EXERCISE DIRECTIONS:
For each line of the data below, copy it if it holds the word "costs".

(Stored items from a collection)
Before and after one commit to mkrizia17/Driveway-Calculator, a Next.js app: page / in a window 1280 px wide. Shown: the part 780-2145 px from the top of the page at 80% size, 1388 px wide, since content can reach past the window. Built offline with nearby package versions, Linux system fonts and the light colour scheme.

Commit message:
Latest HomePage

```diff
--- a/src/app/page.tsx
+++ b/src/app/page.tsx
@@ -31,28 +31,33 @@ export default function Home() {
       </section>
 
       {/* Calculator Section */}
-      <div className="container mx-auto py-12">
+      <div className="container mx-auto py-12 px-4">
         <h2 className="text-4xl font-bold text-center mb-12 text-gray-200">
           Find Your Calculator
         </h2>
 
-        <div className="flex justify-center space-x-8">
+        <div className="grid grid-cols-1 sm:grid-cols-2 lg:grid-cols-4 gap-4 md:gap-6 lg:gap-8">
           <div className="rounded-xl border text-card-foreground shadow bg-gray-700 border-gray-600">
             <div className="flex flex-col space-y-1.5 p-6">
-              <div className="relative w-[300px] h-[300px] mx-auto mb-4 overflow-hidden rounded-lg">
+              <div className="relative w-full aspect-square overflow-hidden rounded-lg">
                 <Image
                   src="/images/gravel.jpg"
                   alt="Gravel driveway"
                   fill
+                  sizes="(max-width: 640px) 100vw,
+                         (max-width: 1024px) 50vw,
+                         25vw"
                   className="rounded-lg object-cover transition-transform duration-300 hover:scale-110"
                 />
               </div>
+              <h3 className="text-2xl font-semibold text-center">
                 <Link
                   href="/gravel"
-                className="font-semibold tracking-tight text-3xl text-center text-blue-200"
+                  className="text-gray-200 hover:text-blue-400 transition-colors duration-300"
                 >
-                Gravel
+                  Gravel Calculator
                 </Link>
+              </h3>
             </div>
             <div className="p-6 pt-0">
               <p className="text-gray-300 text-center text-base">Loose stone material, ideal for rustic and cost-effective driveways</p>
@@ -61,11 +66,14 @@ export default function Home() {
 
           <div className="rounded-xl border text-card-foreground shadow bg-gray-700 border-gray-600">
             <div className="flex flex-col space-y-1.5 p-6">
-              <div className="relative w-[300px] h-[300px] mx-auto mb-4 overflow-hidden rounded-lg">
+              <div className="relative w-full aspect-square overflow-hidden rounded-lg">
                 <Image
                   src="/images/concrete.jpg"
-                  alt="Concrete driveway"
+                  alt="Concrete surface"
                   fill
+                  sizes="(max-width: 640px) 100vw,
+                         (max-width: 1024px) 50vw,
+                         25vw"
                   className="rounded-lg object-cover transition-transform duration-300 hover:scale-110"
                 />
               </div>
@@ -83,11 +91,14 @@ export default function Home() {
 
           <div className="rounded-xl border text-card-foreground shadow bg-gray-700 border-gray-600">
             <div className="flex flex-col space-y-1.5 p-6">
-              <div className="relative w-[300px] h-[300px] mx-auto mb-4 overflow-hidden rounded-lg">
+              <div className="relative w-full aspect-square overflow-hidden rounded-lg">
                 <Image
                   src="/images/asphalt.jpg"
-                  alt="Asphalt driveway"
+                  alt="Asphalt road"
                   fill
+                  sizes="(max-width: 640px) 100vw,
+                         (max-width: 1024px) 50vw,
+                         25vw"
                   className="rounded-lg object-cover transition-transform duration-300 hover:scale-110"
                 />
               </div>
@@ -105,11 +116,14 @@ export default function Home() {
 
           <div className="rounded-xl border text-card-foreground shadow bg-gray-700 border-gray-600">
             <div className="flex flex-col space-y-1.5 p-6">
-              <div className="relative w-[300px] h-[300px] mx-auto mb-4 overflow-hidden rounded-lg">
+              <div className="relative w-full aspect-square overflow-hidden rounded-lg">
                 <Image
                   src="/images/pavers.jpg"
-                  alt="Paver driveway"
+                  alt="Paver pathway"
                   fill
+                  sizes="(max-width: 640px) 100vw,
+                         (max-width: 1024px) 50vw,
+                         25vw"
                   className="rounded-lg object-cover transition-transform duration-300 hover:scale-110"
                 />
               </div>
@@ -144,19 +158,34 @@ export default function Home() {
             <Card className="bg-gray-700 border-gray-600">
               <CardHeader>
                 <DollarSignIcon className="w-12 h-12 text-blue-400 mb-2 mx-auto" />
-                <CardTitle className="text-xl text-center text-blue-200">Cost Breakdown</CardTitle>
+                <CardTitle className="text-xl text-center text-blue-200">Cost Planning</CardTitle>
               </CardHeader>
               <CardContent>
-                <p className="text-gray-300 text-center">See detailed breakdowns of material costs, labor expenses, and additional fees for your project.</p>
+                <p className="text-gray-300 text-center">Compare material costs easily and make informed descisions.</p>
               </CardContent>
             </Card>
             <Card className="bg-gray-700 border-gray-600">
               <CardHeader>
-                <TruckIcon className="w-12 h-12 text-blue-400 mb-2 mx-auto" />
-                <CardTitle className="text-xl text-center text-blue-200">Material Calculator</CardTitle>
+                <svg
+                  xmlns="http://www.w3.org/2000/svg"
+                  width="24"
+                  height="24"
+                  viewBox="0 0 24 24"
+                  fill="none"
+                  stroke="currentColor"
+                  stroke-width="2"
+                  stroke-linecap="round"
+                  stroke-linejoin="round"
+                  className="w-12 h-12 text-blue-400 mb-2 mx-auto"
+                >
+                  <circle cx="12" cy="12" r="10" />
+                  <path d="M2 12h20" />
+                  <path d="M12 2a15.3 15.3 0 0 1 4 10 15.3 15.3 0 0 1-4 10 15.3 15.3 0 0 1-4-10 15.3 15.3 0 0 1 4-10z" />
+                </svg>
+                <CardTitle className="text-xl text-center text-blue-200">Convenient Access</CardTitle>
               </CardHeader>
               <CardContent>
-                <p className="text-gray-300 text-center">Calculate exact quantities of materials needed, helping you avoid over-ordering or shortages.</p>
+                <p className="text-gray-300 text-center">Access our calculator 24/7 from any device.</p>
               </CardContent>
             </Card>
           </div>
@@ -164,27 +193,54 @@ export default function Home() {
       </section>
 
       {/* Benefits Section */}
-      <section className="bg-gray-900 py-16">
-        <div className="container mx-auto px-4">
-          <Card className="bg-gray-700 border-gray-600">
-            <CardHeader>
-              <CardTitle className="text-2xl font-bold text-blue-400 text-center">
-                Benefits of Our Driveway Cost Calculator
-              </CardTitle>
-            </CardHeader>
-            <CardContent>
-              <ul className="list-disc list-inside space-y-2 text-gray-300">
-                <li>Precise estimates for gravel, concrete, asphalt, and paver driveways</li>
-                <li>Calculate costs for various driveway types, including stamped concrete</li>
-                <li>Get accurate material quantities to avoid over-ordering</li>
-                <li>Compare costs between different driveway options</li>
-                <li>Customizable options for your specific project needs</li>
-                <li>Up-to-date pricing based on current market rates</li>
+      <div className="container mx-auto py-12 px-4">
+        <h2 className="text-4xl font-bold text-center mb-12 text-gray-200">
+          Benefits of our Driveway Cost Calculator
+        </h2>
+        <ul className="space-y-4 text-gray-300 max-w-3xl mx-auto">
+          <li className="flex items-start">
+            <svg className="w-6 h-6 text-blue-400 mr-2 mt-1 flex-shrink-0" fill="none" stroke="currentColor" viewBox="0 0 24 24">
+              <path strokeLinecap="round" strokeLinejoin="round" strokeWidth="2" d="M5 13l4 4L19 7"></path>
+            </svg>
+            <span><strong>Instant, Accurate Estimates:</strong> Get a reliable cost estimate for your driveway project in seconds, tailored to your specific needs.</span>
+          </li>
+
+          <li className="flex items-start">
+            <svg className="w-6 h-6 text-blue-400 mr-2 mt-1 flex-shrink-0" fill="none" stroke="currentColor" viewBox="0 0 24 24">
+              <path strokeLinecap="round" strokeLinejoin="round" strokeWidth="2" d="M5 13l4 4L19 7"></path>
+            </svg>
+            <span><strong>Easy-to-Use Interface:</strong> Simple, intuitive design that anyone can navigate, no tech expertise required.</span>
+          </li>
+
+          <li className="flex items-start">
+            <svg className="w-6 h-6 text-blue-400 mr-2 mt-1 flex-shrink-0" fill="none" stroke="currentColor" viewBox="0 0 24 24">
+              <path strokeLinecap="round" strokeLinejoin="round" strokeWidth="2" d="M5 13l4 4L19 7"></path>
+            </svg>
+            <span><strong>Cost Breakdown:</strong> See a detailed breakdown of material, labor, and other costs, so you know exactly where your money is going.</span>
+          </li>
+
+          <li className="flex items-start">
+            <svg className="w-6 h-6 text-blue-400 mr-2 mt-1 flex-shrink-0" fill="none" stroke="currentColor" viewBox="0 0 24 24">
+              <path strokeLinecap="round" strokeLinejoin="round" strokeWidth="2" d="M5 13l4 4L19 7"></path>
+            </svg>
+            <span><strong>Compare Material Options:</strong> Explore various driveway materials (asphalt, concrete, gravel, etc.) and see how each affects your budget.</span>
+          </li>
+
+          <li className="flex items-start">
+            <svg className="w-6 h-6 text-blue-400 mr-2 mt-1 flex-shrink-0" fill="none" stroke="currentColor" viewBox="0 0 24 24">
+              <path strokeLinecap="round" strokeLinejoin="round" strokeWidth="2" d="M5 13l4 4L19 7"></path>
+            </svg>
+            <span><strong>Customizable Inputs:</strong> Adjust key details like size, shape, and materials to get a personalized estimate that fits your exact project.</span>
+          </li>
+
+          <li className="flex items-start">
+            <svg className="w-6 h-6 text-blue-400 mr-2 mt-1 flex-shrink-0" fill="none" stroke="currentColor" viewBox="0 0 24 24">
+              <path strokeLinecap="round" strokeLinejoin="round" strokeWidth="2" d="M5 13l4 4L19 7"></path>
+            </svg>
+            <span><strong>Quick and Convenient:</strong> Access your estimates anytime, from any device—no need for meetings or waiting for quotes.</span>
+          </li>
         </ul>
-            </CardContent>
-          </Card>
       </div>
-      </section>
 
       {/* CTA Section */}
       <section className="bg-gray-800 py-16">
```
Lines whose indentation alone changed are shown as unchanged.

ANSWER:
-                <p className="text-gray-300 text-center">See detailed breakdowns of material costs, labor expenses, and additional fees for your project.</p>
+                <p className="text-gray-300 text-center">Compare material costs easily and make informed descisions.</p>
-                <li>Calculate costs for various driveway types, including stamped concrete</li>
-                <li>Compare costs between different driveway options</li>
+            <span><strong>Cost Breakdown:</strong> See a detailed breakdown of material, labor, and other costs, so you know exactly where your money is going.</span>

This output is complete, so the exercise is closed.